But a tag tied to the leaves made me hesitate. “A cross between a true lemon and a Mandarin,” it read. “Grow indoors in pots across the northeast.” My husband’s birthday was coming up, and we have a tradition of giving trees—out in the yard there’s a 21st lilac and a 23rd cherry and a big 26th orchard of pears and mulberries. Lemons were a stretch, but in a big sunny window I thought we could swing it, maybe.

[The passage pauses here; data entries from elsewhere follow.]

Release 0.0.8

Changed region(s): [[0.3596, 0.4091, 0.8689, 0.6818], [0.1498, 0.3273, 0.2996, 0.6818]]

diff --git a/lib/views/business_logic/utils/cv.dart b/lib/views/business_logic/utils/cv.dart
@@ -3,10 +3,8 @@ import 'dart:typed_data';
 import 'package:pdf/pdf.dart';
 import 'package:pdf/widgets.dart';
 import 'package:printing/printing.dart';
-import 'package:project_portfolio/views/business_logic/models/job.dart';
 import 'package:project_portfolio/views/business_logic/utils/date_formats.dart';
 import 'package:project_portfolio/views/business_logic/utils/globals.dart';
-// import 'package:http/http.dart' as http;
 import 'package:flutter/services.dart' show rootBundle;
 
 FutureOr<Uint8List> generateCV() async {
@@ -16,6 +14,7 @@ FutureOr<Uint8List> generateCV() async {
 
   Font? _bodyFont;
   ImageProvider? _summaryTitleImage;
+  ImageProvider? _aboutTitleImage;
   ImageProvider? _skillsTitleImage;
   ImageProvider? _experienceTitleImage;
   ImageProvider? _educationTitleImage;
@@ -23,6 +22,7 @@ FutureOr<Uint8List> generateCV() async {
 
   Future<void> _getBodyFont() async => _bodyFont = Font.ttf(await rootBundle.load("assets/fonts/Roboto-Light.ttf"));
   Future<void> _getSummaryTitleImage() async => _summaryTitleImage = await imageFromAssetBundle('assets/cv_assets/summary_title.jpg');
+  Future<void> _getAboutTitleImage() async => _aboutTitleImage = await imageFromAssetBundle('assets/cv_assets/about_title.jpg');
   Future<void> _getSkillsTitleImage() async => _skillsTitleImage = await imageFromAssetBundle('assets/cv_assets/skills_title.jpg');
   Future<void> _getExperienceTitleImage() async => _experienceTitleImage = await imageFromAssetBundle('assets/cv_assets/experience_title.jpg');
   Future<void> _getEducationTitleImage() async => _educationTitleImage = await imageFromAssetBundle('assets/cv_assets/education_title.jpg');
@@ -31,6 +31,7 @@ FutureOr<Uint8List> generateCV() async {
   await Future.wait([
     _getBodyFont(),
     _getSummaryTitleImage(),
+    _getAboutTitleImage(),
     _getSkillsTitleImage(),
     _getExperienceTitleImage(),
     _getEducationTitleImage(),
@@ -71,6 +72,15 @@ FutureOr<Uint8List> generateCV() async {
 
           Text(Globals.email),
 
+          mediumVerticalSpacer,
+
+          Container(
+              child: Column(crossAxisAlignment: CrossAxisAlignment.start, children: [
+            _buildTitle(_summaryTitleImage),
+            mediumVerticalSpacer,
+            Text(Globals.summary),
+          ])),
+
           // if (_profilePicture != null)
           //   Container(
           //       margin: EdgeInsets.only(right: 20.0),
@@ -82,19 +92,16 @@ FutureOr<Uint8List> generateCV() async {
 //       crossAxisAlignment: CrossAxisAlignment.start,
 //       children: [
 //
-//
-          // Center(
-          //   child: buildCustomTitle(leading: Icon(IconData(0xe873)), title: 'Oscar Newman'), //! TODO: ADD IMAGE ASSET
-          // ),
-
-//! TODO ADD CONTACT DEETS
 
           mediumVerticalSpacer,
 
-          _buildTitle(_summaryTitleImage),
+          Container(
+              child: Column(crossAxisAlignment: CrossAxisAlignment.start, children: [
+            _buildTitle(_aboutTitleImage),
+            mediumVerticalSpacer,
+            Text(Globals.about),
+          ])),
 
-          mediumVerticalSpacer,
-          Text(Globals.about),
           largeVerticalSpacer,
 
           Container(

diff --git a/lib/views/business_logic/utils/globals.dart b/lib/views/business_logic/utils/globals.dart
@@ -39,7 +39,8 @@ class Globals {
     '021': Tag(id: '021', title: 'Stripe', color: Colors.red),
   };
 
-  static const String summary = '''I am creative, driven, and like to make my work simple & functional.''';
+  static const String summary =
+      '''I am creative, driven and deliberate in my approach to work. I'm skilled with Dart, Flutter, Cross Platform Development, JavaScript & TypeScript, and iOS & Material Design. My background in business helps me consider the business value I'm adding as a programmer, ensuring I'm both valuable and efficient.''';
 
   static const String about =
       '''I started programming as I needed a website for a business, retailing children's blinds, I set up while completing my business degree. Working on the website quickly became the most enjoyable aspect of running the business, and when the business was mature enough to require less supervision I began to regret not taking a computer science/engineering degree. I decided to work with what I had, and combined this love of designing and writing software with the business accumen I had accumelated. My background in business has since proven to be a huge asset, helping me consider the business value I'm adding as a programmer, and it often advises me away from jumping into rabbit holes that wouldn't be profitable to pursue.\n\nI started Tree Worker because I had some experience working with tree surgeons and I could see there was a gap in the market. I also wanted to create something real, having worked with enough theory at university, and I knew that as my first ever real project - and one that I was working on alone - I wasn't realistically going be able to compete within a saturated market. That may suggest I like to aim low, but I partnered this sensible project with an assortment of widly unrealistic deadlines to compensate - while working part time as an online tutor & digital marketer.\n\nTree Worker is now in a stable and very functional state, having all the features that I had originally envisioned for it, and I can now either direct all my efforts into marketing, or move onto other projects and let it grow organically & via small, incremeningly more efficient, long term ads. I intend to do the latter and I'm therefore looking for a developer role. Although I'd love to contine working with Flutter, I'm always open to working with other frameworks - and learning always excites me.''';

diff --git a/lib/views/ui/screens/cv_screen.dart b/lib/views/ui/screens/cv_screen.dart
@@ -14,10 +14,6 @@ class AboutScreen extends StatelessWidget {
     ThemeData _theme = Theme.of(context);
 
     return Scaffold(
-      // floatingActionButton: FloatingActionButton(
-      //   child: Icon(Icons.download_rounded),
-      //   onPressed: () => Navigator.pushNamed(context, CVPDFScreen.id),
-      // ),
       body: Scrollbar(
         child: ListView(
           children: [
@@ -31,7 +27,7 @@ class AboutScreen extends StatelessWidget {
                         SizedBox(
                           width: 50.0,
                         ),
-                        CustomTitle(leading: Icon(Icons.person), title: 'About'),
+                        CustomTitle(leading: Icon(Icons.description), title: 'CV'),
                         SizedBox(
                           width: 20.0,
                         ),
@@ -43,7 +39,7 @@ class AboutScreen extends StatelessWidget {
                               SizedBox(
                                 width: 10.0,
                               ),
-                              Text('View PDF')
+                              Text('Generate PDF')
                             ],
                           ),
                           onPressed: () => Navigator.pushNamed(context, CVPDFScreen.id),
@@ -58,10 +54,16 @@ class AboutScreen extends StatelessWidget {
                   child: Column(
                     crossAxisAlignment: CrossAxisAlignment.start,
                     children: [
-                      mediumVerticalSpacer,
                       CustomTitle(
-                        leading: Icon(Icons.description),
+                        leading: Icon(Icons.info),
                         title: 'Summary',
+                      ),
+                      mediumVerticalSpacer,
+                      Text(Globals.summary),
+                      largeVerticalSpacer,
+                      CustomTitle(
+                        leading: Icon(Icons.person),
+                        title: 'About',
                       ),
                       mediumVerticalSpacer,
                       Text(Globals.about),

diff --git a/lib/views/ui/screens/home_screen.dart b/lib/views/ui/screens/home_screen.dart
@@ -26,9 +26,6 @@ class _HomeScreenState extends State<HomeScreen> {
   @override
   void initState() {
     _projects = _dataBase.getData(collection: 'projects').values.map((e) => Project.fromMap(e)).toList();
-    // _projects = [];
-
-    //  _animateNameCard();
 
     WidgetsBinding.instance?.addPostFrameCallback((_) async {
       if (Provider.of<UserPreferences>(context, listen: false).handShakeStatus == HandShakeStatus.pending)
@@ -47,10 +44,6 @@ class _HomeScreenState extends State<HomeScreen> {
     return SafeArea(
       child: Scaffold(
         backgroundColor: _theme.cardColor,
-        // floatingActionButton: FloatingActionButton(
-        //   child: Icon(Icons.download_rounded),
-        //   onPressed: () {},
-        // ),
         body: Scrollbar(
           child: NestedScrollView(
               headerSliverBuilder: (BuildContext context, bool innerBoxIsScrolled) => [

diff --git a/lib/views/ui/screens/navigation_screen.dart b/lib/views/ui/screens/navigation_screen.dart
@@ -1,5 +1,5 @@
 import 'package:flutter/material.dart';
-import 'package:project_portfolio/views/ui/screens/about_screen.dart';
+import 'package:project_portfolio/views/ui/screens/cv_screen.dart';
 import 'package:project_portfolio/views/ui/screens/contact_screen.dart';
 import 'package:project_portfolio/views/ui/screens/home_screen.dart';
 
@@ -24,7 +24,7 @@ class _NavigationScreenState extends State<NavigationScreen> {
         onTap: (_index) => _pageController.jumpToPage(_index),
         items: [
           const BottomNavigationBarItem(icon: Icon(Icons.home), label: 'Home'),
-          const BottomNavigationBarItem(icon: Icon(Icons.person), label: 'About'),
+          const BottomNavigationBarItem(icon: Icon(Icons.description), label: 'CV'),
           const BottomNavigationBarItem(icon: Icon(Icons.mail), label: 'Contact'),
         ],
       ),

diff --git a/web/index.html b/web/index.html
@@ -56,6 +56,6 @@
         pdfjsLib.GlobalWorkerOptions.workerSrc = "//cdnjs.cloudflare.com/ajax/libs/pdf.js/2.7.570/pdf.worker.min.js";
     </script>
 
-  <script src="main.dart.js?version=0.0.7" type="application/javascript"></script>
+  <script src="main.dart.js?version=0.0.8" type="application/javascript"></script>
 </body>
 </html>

Besides, I had the perfect cake to celebrate. It was a lemon Bundt cake, passed on from Doug and Dianne Langeland of Edible Cape Cod magazine. They hadclipped the recipe from Saveur, taken in by the mention of Maida Heatter—America’s great Queen of Cake—and made it several times before we got a taste. By the time we came over they had perfected the baking time—just long enough that the cake was cooked through but the top still moist—and settled on the best bread crumb for the crust—Panko, the dry, flakey Japanese kind. The second I bit in, I was sold: tart, sweet, moist—what else was there to know?
Dianne e-mailed the recipe the next morning and I copied out the head note. “Toni Evins,” I printed, “Maida Heatter’s late daughter, who lived on East 62nd Street in Manhattan, created this tart, sweet cake. It became a favorite of the chic set after Craig Claiborne printed the recipe in the New York Times.” Apparently, Bill Blass and Nancy Reagan were fans. Me too.
With that in mind, I went ahead and bought the tree. I made the birthday cake, and then a replacement after the dog stole the leftovers, and before long Toni Evin’s creation became a staple in our culinary repertoire.
You don’t need a Meyer lemon tree to bake yours, but if you have a sunny window, I’d adopt one. They’re bright, and cheerful, and fruitful, and most importantly, they’re an excellent excuse for cake.
- Posted in Seasonal